Today’s launch of the Vancouver Rent Bank means low-income residents facing potential eviction or loss of essential utilities due to a temporary financial crisis will be able to apply for interest-free loans under a new City of Vancouver initiative supported by key Vancouver partners and administered by the Network of Inner City Community Services Society (NICCSS).
The Vancouver Rent Bank is funded by the City of Vancouver, Streetohome Foundation and the Vancouver Foundation.
“We know that many Vancouver residents are at risk of becoming homeless due to high rents and very low vacancy rates,” said Mayor Gregor Robertson. “That’s why this new Vancouver Rent Bank is a top priority in the City’s Affordable Housing and Homelessness strategy – it will reduce homelessness by helping to prevent an estimated 1,600 evictions. These small timely loans will help those residents regain their financial footing so they can continue to contribute to our community and local economy.”
“Preventing individuals and families from becoming homeless is essential to solving homelessness in the long term,” said Rob Turnbull, President and CEO of Streetohome Foundation. “This exciting and innovative project will not only provide short‐term financial solutions, but also long‐term benefits, such as financial literacy training and connections to support services in Vancouver.”
The goal of the Vancouver Rent Bank is to reduce the high cost of homelessness for taxpayers by providing an option to renters in temporary financial crisis.
Program partners have also agreed to support the initiative through expertise and other services.
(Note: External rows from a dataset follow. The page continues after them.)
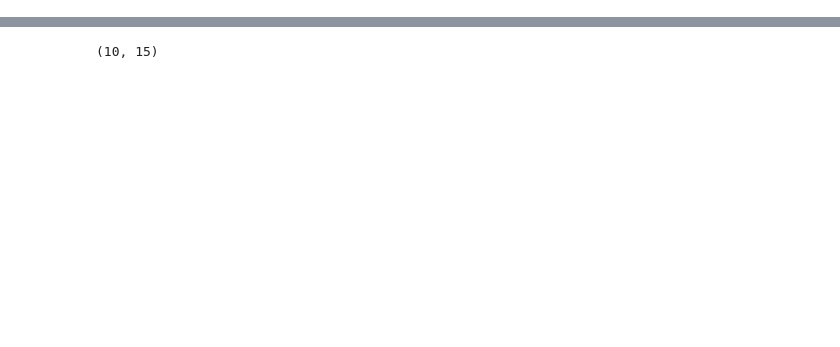
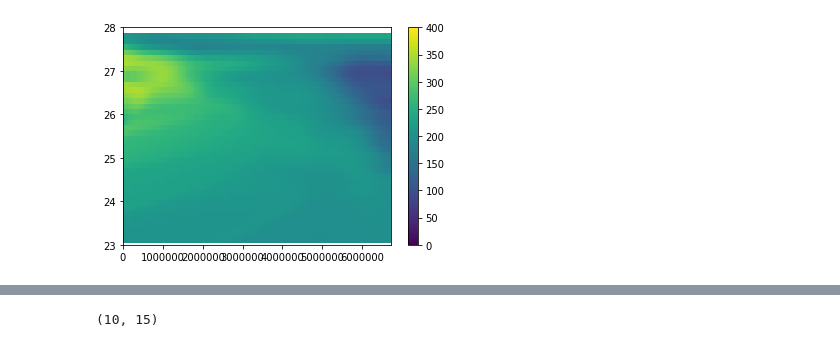
Before and after one commit to ashao/cchdo_toolkit, a Jupyter notebook: cchdo_example.ipynb, the cells around one changed output, grey strips where cells are left out. Drawn from its saved outputs; the diff is of its cells as text; code cells hidden in the pictures; blank space fills up the shorter version.

```diff
--- a/cchdo_example.ipynb
+++ b/cchdo_example.ipynb
@@ -12,4 +12,4 @@ reload(cchdo_tools)
 # %%
-datapath = '/HOME/ras/datasets/cchdo/subset/'
-cruises = cchdo_tools.extract_all_expos(datapath = datapath)
+datapath = '/mnt/disk2/data/cchdo/subset/'
+cruises = cchdo_tools.extract_all_expos(datapath = datapath, fields_in = ['freon_11','freon_12','bottle_oxygen'])
 # %% [output]
@@ -143,0 +17,2 @@ NameError: name 'mod' is not defined
+# %%
+remap = cchdo_tools.grid_expo_variables(cruises['33RO200501'], ['temperature','pressure','freon_11','freon_12','bottle_oxygen'],xvar='distance',yvar='sigma0',nx=100,ny=40,xcorr=1e6,ycorr=0.1,npass=4)
@@ -143,0 +37,7 @@ NameError: name 'mod' is not defined
+# %%
+plt.pcolormesh(remap['distance'],remap['sigma0'],remap['bottle_oxygen'],vmin=0,vmax=400)
+plt.ylim(23,28)
+plt.colorbar()
+plt.show()
+# %% [output]
+[figure, added]
```
Also changed, not shown: parts of 19 cells of this notebook, 1 other file.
Vancity will provide micro-loans advice to help facilitate the approval process, BC Hydro Power Smart kits will be provided to eligible clients to help reduce overall expenses and energy consumption and the UBC Department of Economics will help with data collection and analysis.
“Homelessness prevention, particularly for those in marginalized communities, continues to be a priority for us,” said Faye Wightman, President and CEO of Vancouver Foundation. “Access to affordable housing in Vancouver is more and more difficult, so we’re pleased to provide the Vancouver Rent Bank with not only the financial support for this critical program, but also the rent bank knowledge we have gained by supporting similar community programs in BC.”
“The Rent Bank has helped my daughter and I get a new place in our time of need. They were great!!” said one of the first recipients of a loan from the VRB.
In addition to providing loans for eligible clients, the VRB will provide advocacy and referral services to increase housing stability. In some cases, a loan from the VRB will not be sufficient to solve the initial crisis. The VRB will work with community organizations to provide the necessary additional supports to ensure the resources are effective at improving housing stability, and preventing the loss of housing.
“For NICCS, it really comes down to the helping individuals and families through difficult times,” said Kate Hodgson, the Executive Director of the Network of Inner City Community Services, the organization that administers the loan program. “We are excited to support this innovative and important program and administer these emergency interest-free loans to low-income Vancouver residents who are facing eviction due to short-term financial crisis.”
NICCSS is administering the Vancouver Rent Bank.
NICCSS is a consortium of community-based organizations, resident groups and consumer groups who work together to coordinate and deliver services to children and families and individuals. Existing programs are focused on Vancouver’s inner-city population and addressing gaps in existing social services for residents in city neighbourhoods.
For more information about the Vancouver Rent Bank or an application form, visit niccss.ca/vrb or call 604-566-9685.
Vancouver Rent Bank launches
Vancouver’s new Rent Bank was launched this week, providing a crucial assistance to low-income renters who are in crisis and facing eviction. Here’s a summary of reaction from the press and on social media: